Bridging anticoagulation with low-molecular-weight heparin after interruption of warfarin therapy is associated with a residual anticoagulant effect prior to surgery.

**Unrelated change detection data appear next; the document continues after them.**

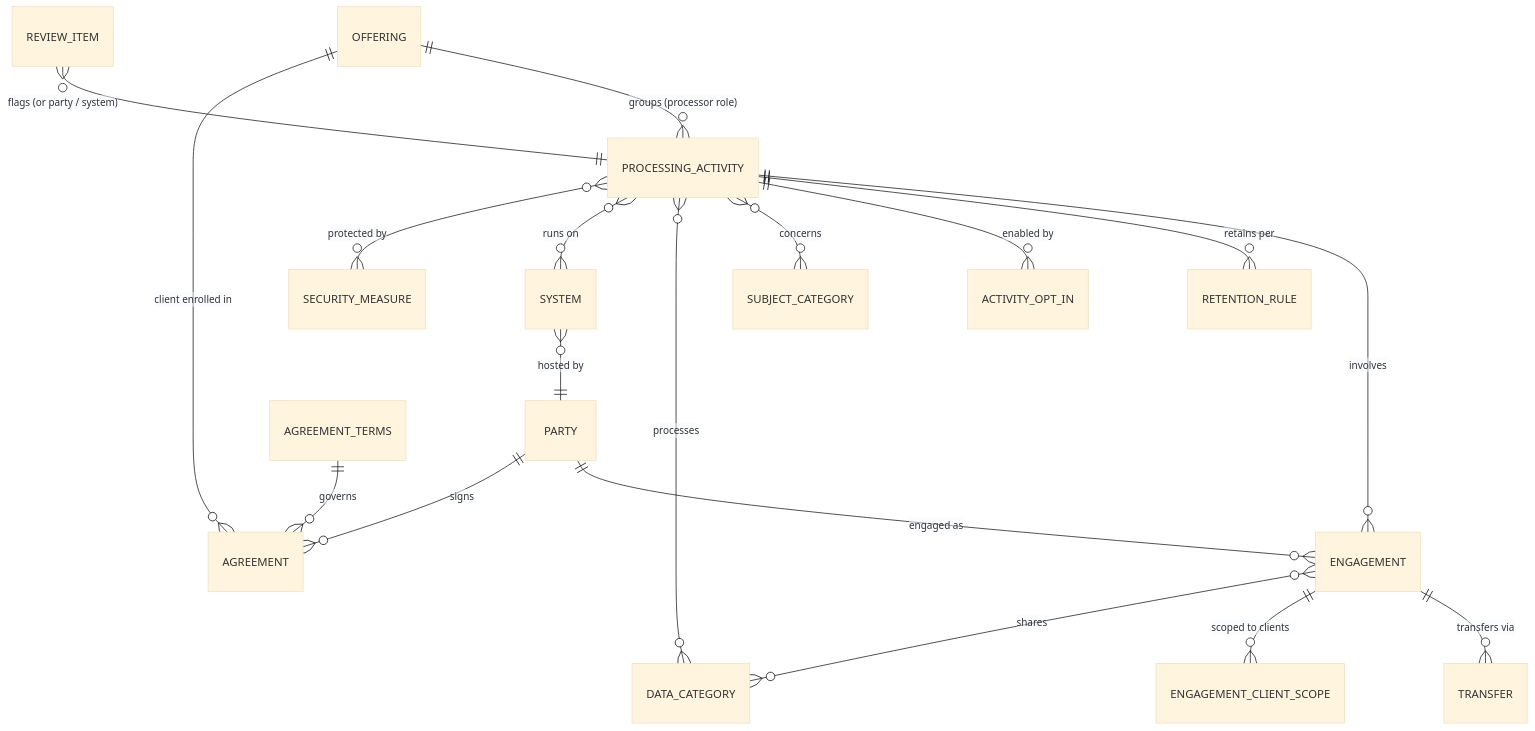
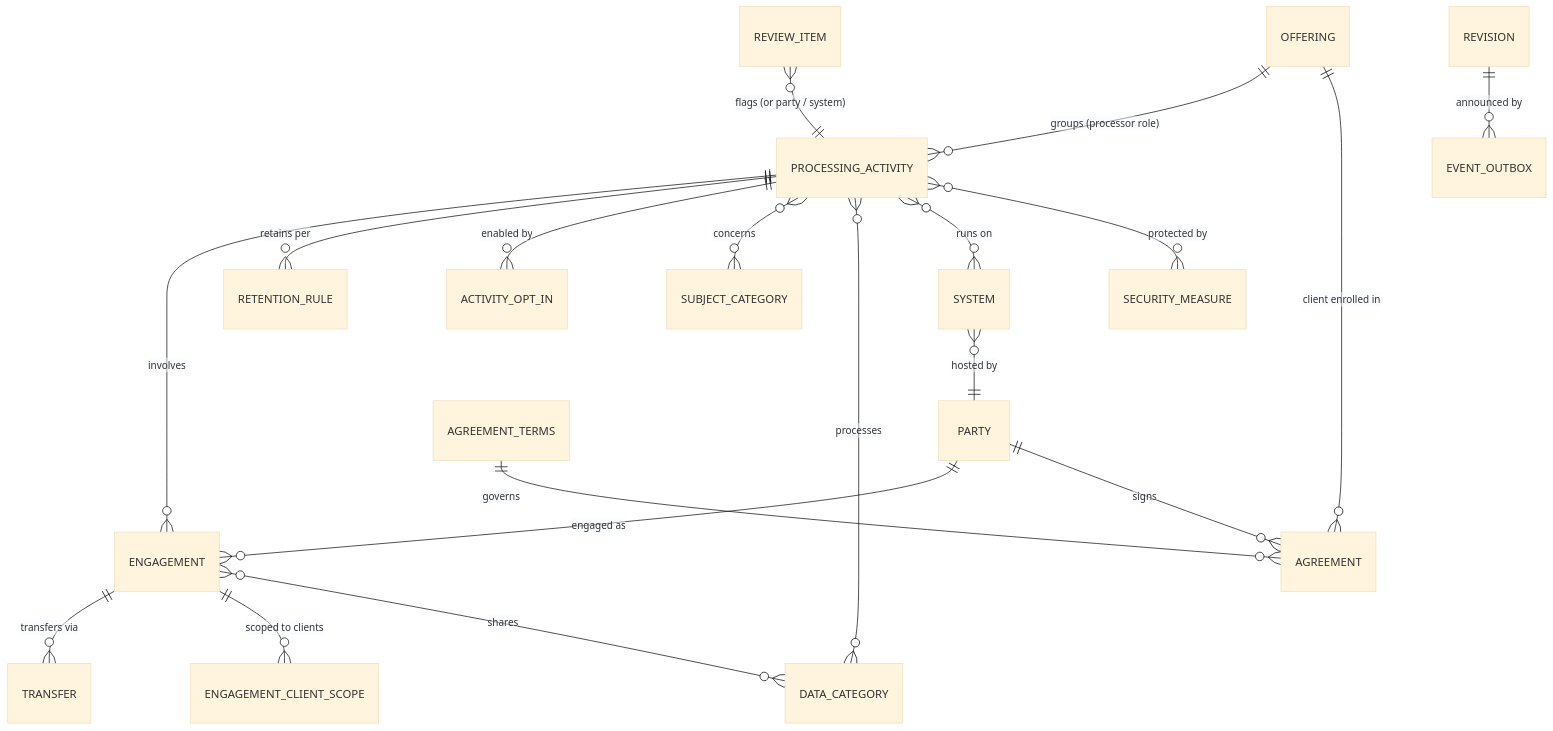
Before and after one commit to rulemark/rulemark-governance: the diagram in design/ropa-data-model.md, drawn with Mermaid (base theme). The commit also changed other lines of this file and 1 other file, not shown here.

````diff
--- a/design/ropa-data-model.md
+++ b/design/ropa-data-model.md
@@ -21,20 +21,21 @@
 ```mermaid
 erDiagram
     OFFERING ||--o{ PROCESSING_ACTIVITY : "groups (processor role)"
     PROCESSING_ACTIVITY ||--o{ ENGAGEMENT : "involves"
     PARTY ||--o{ ENGAGEMENT : "engaged as"
     ENGAGEMENT ||--o{ TRANSFER : "transfers via"
     ENGAGEMENT ||--o{ ENGAGEMENT_CLIENT_SCOPE : "scoped to clients"
     PROCESSING_ACTIVITY ||--o{ RETENTION_RULE : "retains per"
     PROCESSING_ACTIVITY ||--o{ ACTIVITY_OPT_IN : "enabled by"
     AGREEMENT_TERMS ||--o{ AGREEMENT : "governs"
     PARTY ||--o{ AGREEMENT : "signs"
     OFFERING ||--o{ AGREEMENT : "client enrolled in"
     PROCESSING_ACTIVITY }o--o{ SUBJECT_CATEGORY : "concerns"
     PROCESSING_ACTIVITY }o--o{ DATA_CATEGORY : "processes"
     ENGAGEMENT }o--o{ DATA_CATEGORY : "shares"
     PROCESSING_ACTIVITY }o--o{ SYSTEM : "runs on"
     PROCESSING_ACTIVITY }o--o{ SECURITY_MEASURE : "protected by"
     SYSTEM }o--|| PARTY : "hosted by"
     REVIEW_ITEM }o--|| PROCESSING_ACTIVITY : "flags (or party / system)"
+    REVISION ||--o{ EVENT_OUTBOX : "announced by"
 ```
````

Bridging anticoagulation with low-molecular-weight heparin (LMWH) is common in patients who require temporary interruption of warfarin before surgery or a procedure, but whether such patients have a residual anticoagulant effect just before a procedure is not known. Consecutive patients who received bridging anticoagulation with LMWH had anti-Xa levels measured just before a procedure. The proportion of patients with a residual anticoagulant effect, defined as an anti-Xa level > or = 0.10 IU/ml, was determined. Multivariable regression analysis identified predictors of a residual anticoagulant effect, expressed as an odds ratio (OR) and corresponding 95% confidence interval (CI). A pre-procedure residual anticoagulant effect was detected in 12 of 73 (16%) patients overall, in 11 of 37 (30%) patients who received therapeutic-dose LMWH, and in 1 of 36 patients (3%) who received low-dose LMWH. Receiving therapeutic-dose LMWH (OR = 118.8; 95% CI: 5.8, 999.9), and increasing age (OR = 4.0; 95% CI: 1.3, 12.5) were predictors of a residual pre-procedure anticoagulant effect. In patients who require bridging anticoagulation with LMWH, a residual anticoagulant effect from LMWH is detected in 1 of 6 patients, and receiving therapeutic-dose LMWH is the strongest predictor of such an effect.[1]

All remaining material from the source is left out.